The Red and Les Trio began recording for Regency and Chateau, the label run by Art Snider. Shea recorded several sides for Chateau himself, among them the wild, twanging rock classic "Moon Boogie Twist." Coincidentally, Lightfoot's first recordings were also on Chateau, including his hit single "Remember Me (I'm the One)" and his Two Tones album Live at the Village Corner.
Both Shea and Lightfoot continued to get work on television, with Shea as a studio musician and Lightfoot a budding solo artist. In 1963, when CBC launched Music Hop--its answer to Dick Clark's American Bandstand--Shea became a member of the house band. With leader Norm Amadio on piano, the Rhythm Rockers included Don Thompson on tenor sax, Alex Lazaroff on drums, Shea on guitar and John Stockfish on bass.
The Rhythm Rockers backed Music Hop host (and future Jeopardy quiz master) Alex Trebek, the show's resident girl group, the Girlfriends, and all of its guests, including Lightfoot and other rising stars like Robbie Lane, Pat Hervey and Shirley Matthews.
When Lightfoot signed with folk music guru Albert Grossman (also Bob Dylan's manager), landed an album deal with United Artists and began earning significant royalties from other artists' recordings of his song, he had the financial means to hire good sidemen.
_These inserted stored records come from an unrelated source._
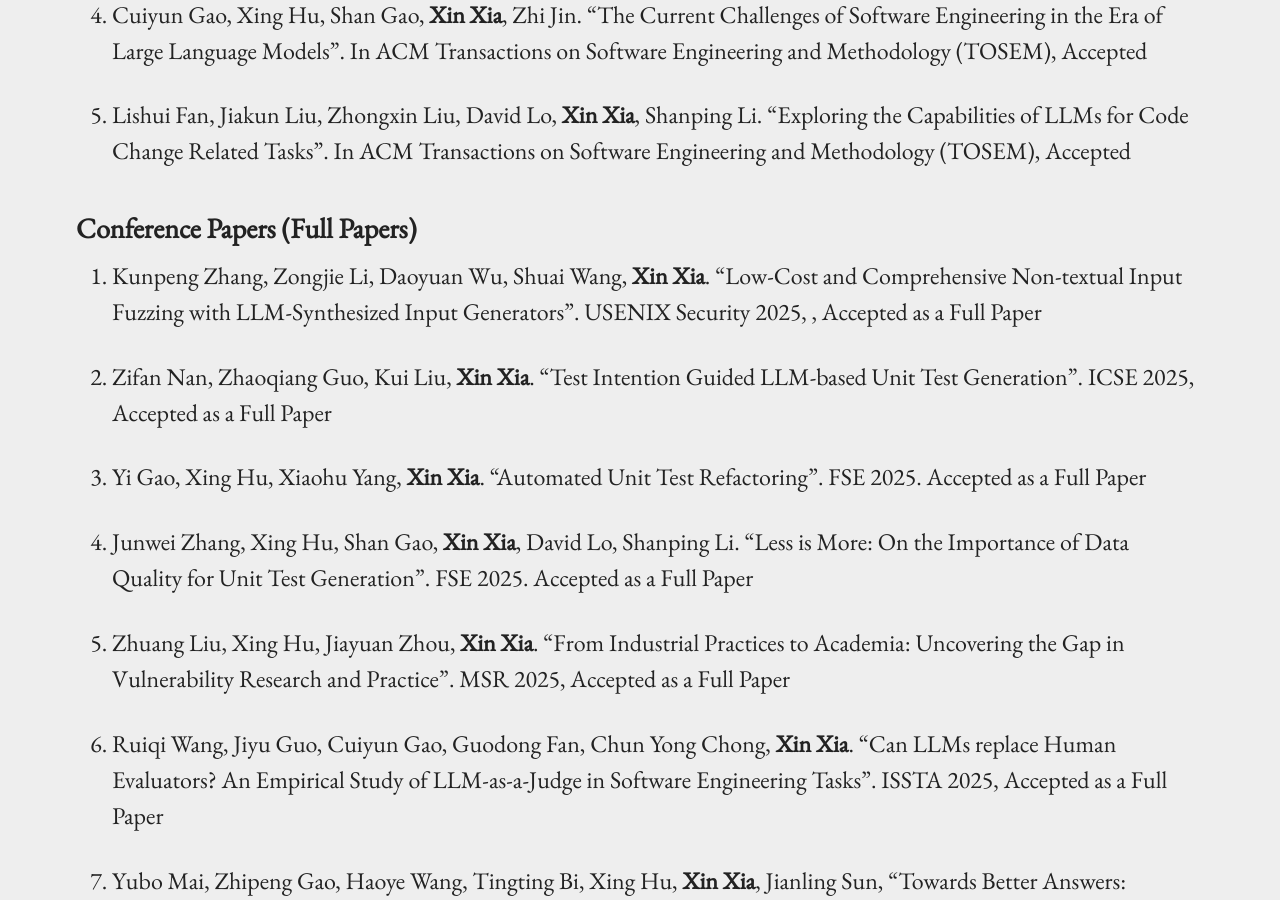
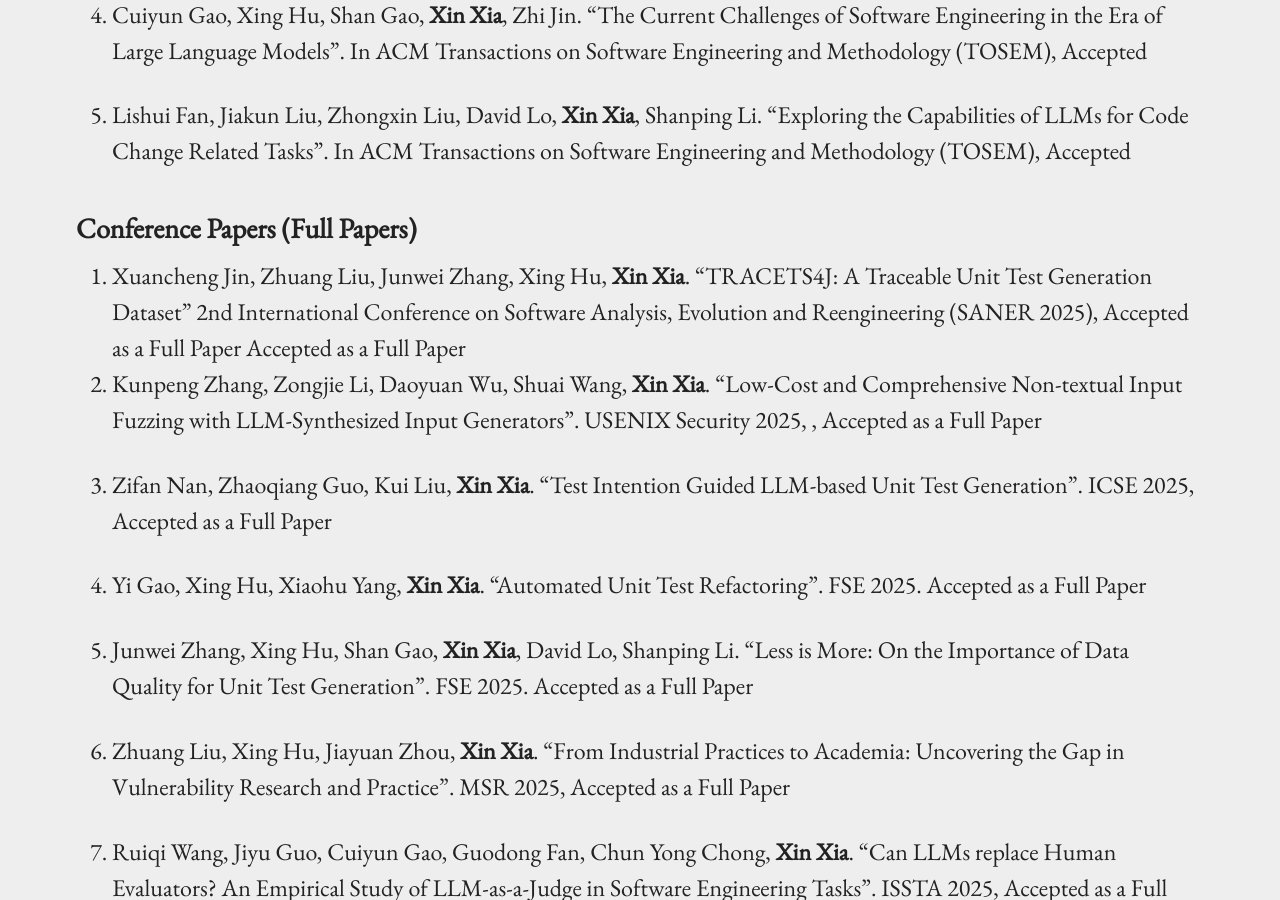
Before and after one commit to xin-xia/xin-xia.github.io, a Jekyll site: the page built from publication.md, in a window 1280 px wide and 900 px high, scrolled down 1268 px. Built offline with Jekyll 4.4.1, drawn with Linux system fonts in a browser that asks for light colours; our own code applies the rules of GitHub Pages for plain Markdown files; part of the change alters nothing that is shown; some of the changed text lies outside the part shown.

Commit message:
Update publication.md

```diff
--- a/publication.md
+++ b/publication.md
@@ -8,7 +8,7 @@ permalink: /publication/
 
 <strong>Journal Papers (140)</strong>: IEEE Transactions on Software Engineering * 41,  ACM Transactions on Software Engineering and Methodology * 35, Empirical Software Engineering * 23,  ACM Computing Surveys * 2, IEEE  Transactions on Dependable and Secure Computing * 1, IEEE Transactions on Service Computing * 1.
 
-<strong>Conference Papers (189)</strong>: ICSE * 30, ASE * 26, ESEC/FSE* 14, ICSME * 8, MSR * 6,  ISSTA * 6, NeurIPS * 1, IJCAI * 1, UbiComp * 1
+<strong>Conference Papers (190)</strong>: ICSE * 30, ASE * 26, ESEC/FSE* 14, ICSME * 8, MSR * 6,  ISSTA * 6, NeurIPS * 1, IJCAI * 1, UbiComp * 1
 
 <strong>Book Chapter (3) </strong>
 
@@ -30,6 +30,7 @@ permalink: /publication/
 
 ### Conference Papers (Full Papers)
 
+190. Xuancheng Jin, Zhuang Liu, Junwei Zhang, Xing Hu, <strong>Xin Xia</strong>. "TRACETS4J: A Traceable Unit Test Generation Dataset" 2nd International Conference on Software Analysis, Evolution and Reengineering (SANER 2025), Accepted as a Full Paper  Accepted as a Full Paper <br />
 189. Kunpeng Zhang, Zongjie Li, Daoyuan Wu, Shuai Wang, <strong>Xin Xia</strong>. "Low-Cost and Comprehensive Non-textual Input Fuzzing with LLM-Synthesized Input Generators". USENIX Security 2025, , Accepted as a Full Paper <br />
 
 188. Zifan Nan, Zhaoqiang Guo, Kui Liu, <strong>Xin Xia</strong>. "Test Intention Guided LLM-based Unit Test Generation". ICSE 2025, Accepted as a Full Paper <br />
```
He had no further to look than Shea and Stockfish, who left Music Hop and began touring with Lightfoot in 1965. They appeared with him all across Canada, from Toronto's Riverboat coffeehouse to Expo 67 in Montreal, and through the United States. On recordings, they can be heard on 1967's The Way I Feel as well as Did She Mention My Name and Back Here on Earth. One of Shea's most notable contributions during this time was his breathtaking solo on "Canadian Railroad Trilogy."
After 1970, Shea drifted in and out of Lightfoot's band, returning to compliment Terry Clements' guitar on stage and in the studio, before he became band leader for Tommy Hunter's TV show. Lightfoot brought Stockfish back to appear on his 1974 album and it's Stockfish's distinctive bass sound on the hit song "Sundown."
One of Canada's most influential guitarists, Shea died in 2008. Stockfish, who went on to work with Jim Croce and other artists, passed away in 2012. Both musicians left an indelible mark on the Lightfoot sound, creating signature sounds for Canada's biggest folk star. The Guess Who's Burton Cummings and Randy Bachman paid the pair the ultimate tribute by citing Red Shea and John Stockfish each by name in their song "Lightfoot," from the band's 1969 album Wheatfield Soul.